|Honored by:||John Sibley|
|Brick location:||E:5 map|
Jean Elizabeth Oxley was born to Bernice Margaret (Robertson) and Thomas Franklin Oxley on January 13, 1926 in Kimberly British Colombia Canada. A lively, laughing girl, she grew up in Butte, Montana. Her compassionate nature and desire to ease suffering led her east to nursing school, and in 1947, she graduated from the University of Cincinnati as a registered nurse. There she met John Adams Sibley and they were married in July of 1947.
Jean worked as a nurse for several years in Chicago, Illinois, Hot Springs, Arkansas, and Rochester, Minnesota. She especially loved obstetrics, for she cherished infants and was dedicated to helping new mothers nurse their babies at a time when bottle feeding was the norm. Her great humor and warm capable hands soothed patients and friends throughout her life.

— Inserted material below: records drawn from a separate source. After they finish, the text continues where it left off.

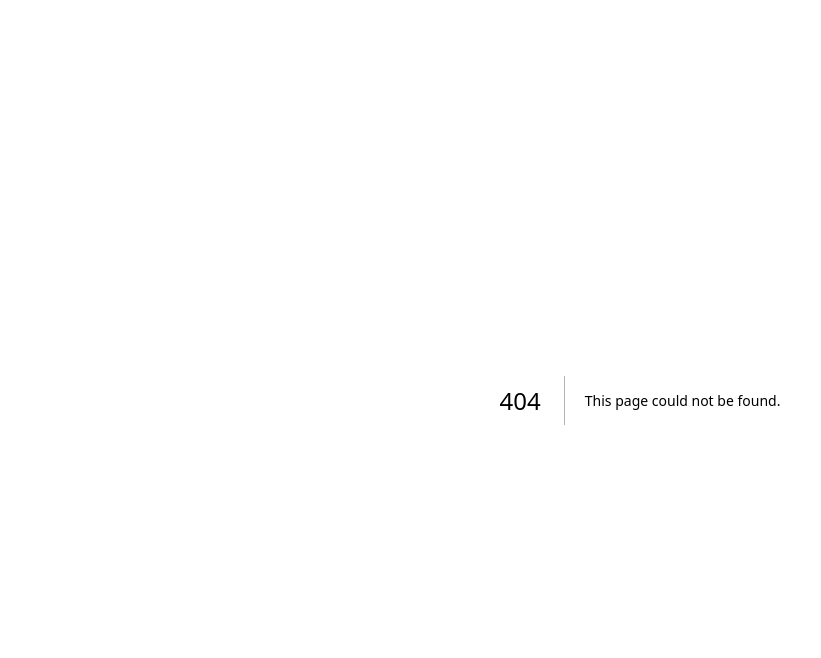
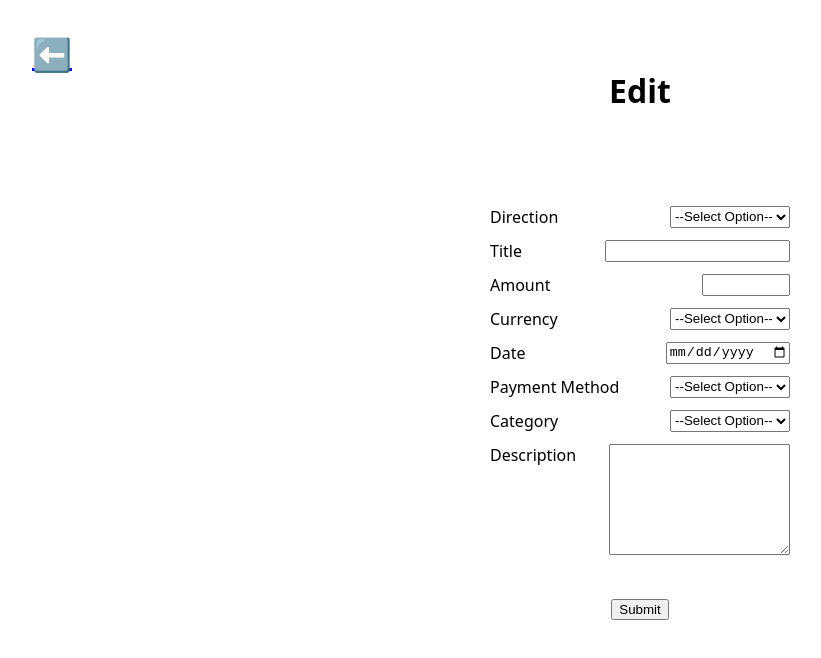
Before and after one commit to benediktbrenk/budget-app, a Next.js app: page /edit/1 in a window 1280 px wide. Before the commit this address had no page. Shown: the top 658 px of the page, without its empty margins (0-821 px from the left). Built offline with nearby package versions, Linux system fonts and the light colour scheme.

Commit message:
create handleEdit function that it edits the selected entry and seperate handleSubmit functionto access handleEdit and handleAdd

```diff
--- a/components/TransactionCard/index.js
+++ b/components/TransactionCard/index.js
@@ -4,7 +4,6 @@ import {
   StyledLi,
   StyledLink,
 } from "./TransactionCard.styled";
-import Link from "next/link";
 
 function TransactionCard({ transaction }) {
   return (
--- a/components/TransactionDetails/index.js
+++ b/components/TransactionDetails/index.js
@@ -25,7 +25,9 @@ export default function TransactionDetails({ currentTransaction }) {
         <p>{currentTransaction.description}</p>
       </StyledDetailsContainer>
       <StyledDiv>
-        <StyledLink href="../edit"> Edit Entry </StyledLink>
+        <StyledLink href={`../edit/${currentTransaction.id}`}>
+          Edit Entry
+        </StyledLink>
       </StyledDiv>
     </>
   );
--- a/components/TransactionEntryForm/TransactionEntryForm.styled.js
+++ b/components/TransactionEntryForm/TransactionEntryForm.styled.js
@@ -1,10 +1,9 @@
-import { styled } from 'styled-components';
+import { styled } from "styled-components";
 
 export const StyledFormContainer = styled.div`
   display: flex;
   flex-direction: column;
   justify-content: space-evenly;
-  //align-items: center;
   gap: 0.75rem;
   min-width: 300px;
   max-width: 800px;
@@ -14,7 +13,6 @@ export const StyledFormField = styled.div`
   display: flex;
   flex-direction: row;
   justify-content: space-between;
-  //align-items: center;
   gap: 1rem;
 `;
 
--- a/components/TransactionEntryForm/index.js
+++ b/components/TransactionEntryForm/index.js
@@ -1,16 +1,25 @@
-import Header from "../Header";
-import ArrowLeft from "@/components/ArrowLeft";
 import { StyledMain } from "../Main/Main.styled";
 import {
   StyledFormContainer,
   StyledFormField,
   StyledFormButton,
 } from "./TransactionEntryForm.styled";
+import { useRouter } from "next/router";
 
-function TransactionEntryForm({ onSubmit }) {
+function TransactionEntryForm({ updateTransactions, id }) {
+  const router = useRouter();
+  function handleSubmit(event) {
+    event.preventDefault();
+    const formData = new FormData(event.target);
+    const data = Object.fromEntries(formData);
+    console.log(data);
+    updateTransactions(data, id);
+    event.target.reset();
+    router.push("/");
+  }
   return (
     <StyledMain>
-      <form onSubmit={onSubmit}>
+      <form onSubmit={handleSubmit}>
         <StyledFormContainer>
           <StyledFormField>
             <label htmlFor="direction">Direction</label>
--- a/pages/_app.js
+++ b/pages/_app.js
@@ -2,21 +2,33 @@ import { useState } from "react";
 import GlobalStyle from "../styles";
 import { transactions } from "@/db/data.js";
 import { uid } from "uid";
-import { useRouter } from "next/router";
 
 const initialTransactions = transactions;
 
 export default function App({ Component, pageProps }) {
   const [transactions, setTransactions] = useState(initialTransactions);
-  const router = useRouter();
 
-  function handleAddTransaction(event) {
-    event.preventDefault();
-    const formData = new FormData(event.target);
-    const newTransaction = Object.fromEntries(formData);
+  function handleAddTransaction(newTransaction) {
     setTransactions([{ id: uid(), ...newTransaction }, ...transactions]);
-    event.target.reset();
-    router.push("/");
+  }
+
+  function handleEditTransaction(updatedTransaction, id) {
+    const updatedTransactions = transactions.map((transaction) =>
+      transaction.id == id
+        ? {
+            ...transaction,
+            name: updatedTransaction.name,
+            amount: updatedTransaction.amount,
+            currency: updatedTransaction.currency,
+            date: updatedTransaction.date,
+            description: updatedTransaction.description,
+            category: updatedTransaction.category,
+            paymentMethod: updatedTransaction.paymentMethod,
+            direction: updatedTransaction.direction,
+          }
+        : transaction
+    );
+    setTransactions(updatedTransactions);
   }
 
   return (
@@ -25,7 +37,8 @@ export default function App({ Component, pageProps }) {
       <Component
         {...pageProps}
         transactions={transactions}
-        addNewTransaction={handleAddTransaction}
+        handleAddTransaction={handleAddTransaction}
+        handleEditTransaction={handleEditTransaction}
       />
     </>
   );
--- a/pages/edit/index.js
+++ b/pages/edit/[id].js
@@ -2,34 +2,27 @@ import ArrowLeft from "@/components/ArrowLeft";
 import Header from "@/components/Header";
 import { StyledMain } from "@/components/Main/Main.styled";
 import TransactionEntryForm from "@/components/TransactionEntryForm";
+import { useRouter } from "next/router";
 
-export default function EditPage() {
-  /* how does the Page know which entry to edit ?
-
+export default function EditPage({ handleEditTransaction }) {
   const router = useRouter();
 
-    const { id } = router.query;
+  const { id } = router.query;
 
+  if (!id) {
+    return null;
+  }
 
-    if (!id) {
-      return null;
-    }
-
-    const currentTransaction = transactions.find(
-      (transaction) => transaction.id == id
-    );
-
-    if (!currentTransaction) {
-      return null;
-    }
-   */
   return (
     <StyledMain>
       <ArrowLeft></ArrowLeft>
       {/* where shall the back Button lead to ?! */}
       <Header title="Edit"></Header>
 
-      <TransactionEntryForm></TransactionEntryForm>
+      <TransactionEntryForm
+        updateTransactions={handleEditTransaction}
+        id={id}
+      ></TransactionEntryForm>
     </StyledMain>
   );
 }
--- a/pages/newentry/index.js
+++ b/pages/newentry/index.js
@@ -2,12 +2,12 @@ import ArrowLeft from "@/components/ArrowLeft";
 import Header from "@/components/Header";
 import TransactionEntryForm from "@/components/TransactionEntryForm";
 
-function NewEntryPage({ addNewTransaction }) {
+function NewEntryPage({ handleAddTransaction }) {
   return (
     <>
       <Header title="New Transaction" />
       <ArrowLeft></ArrowLeft>
-      <TransactionEntryForm onSubmit={addNewTransaction} />
+      <TransactionEntryForm updateTransactions={handleAddTransaction} />
     </>
   );
 }
```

After World War II, Jean and John lived in Germany where their first daughter Jan was born in 1951. After two years of adventure abroad the family returned to the U.S. and their second child, Marguerite, was born in Rochester, Minnesota early in 1955. Later that year the Sibley’s moved to Ames, Iowa where Jean made her home for the remainder of her life. Barbara was born here in 1959. From that time on, Jean devoted her time and love to caring for her three daughters, her husband, who was a urologist at McFarland Clinic, and her mother, who moved in with them in 1960.
Jean was also an active member of the Ames community, touching the lives of many through her years of volunteer service. Her efforts on behalf of the community took many forms and included participation in the League of Women Voters, chairing the Episcopal Women's Organization, and serving on the boards of the Regional Alcohol Referral Center, the Visiting Nurses Association, and Planned Parenthood. Jean was honored to be selected a "Woman of the Year" by the Iowa Women's political Caucus. She also volunteered as a nurse during blood drives and blood pressure clinics. Her public concerns found expression as well in aiding needy women and children individually and through the Wednesday Morning Club, and in easing the sense of cultural isolation of many foreign students and their families at Iowa State University.
In the end, words cannot capture Jean's spirit. To say that she loved people, to say that she loved a good story, to try to describe the keenness of her intelligence and wit, or the maternal warmth and gentleness of her touch, or the sound of her voice, to try to characterize that big, beautiful smile, the twinkle in her eyes, and her ready laughter is somehow not enough. Jean Sibley had that very rare and wonderful ability to make people laugh, and in that same instant, make them feel valued, welcomed and loved. She enlarged and enriched the lives of her family and many others fortunate enough to have known her. Perhaps it is well enough to say that in the most important of life's lessons, Jean was a true role model. Through her example, she taught those around her the value of family and all people, the virtue of generosity and humility, the beauty of knowledge and education and the sheer pleasure of humor and laughter. Jean had the "big tent" approach to life: no matter what color, what nationality, what creed, no matter how rich or poor, how young or old, or no matter how great your need, Jean would welcome you into her heart and home.
Though plagued by health problems, Jean's final years were brightened by her three grandchildren, John Sibley Williams, Alexandra Sibley Rundle, and William Sibley Rundle.
Jean died of lung cancer at the age of 68 on November 29, 1994 in the loving arms of her husband and daughters. She will continue to live in us all.
--John Adams Sibley
--Janet Elizabeth (Sibley) Williams
--Marguerite Louise Sibley
--Barbara Jean Sibley
Submitted on 4/95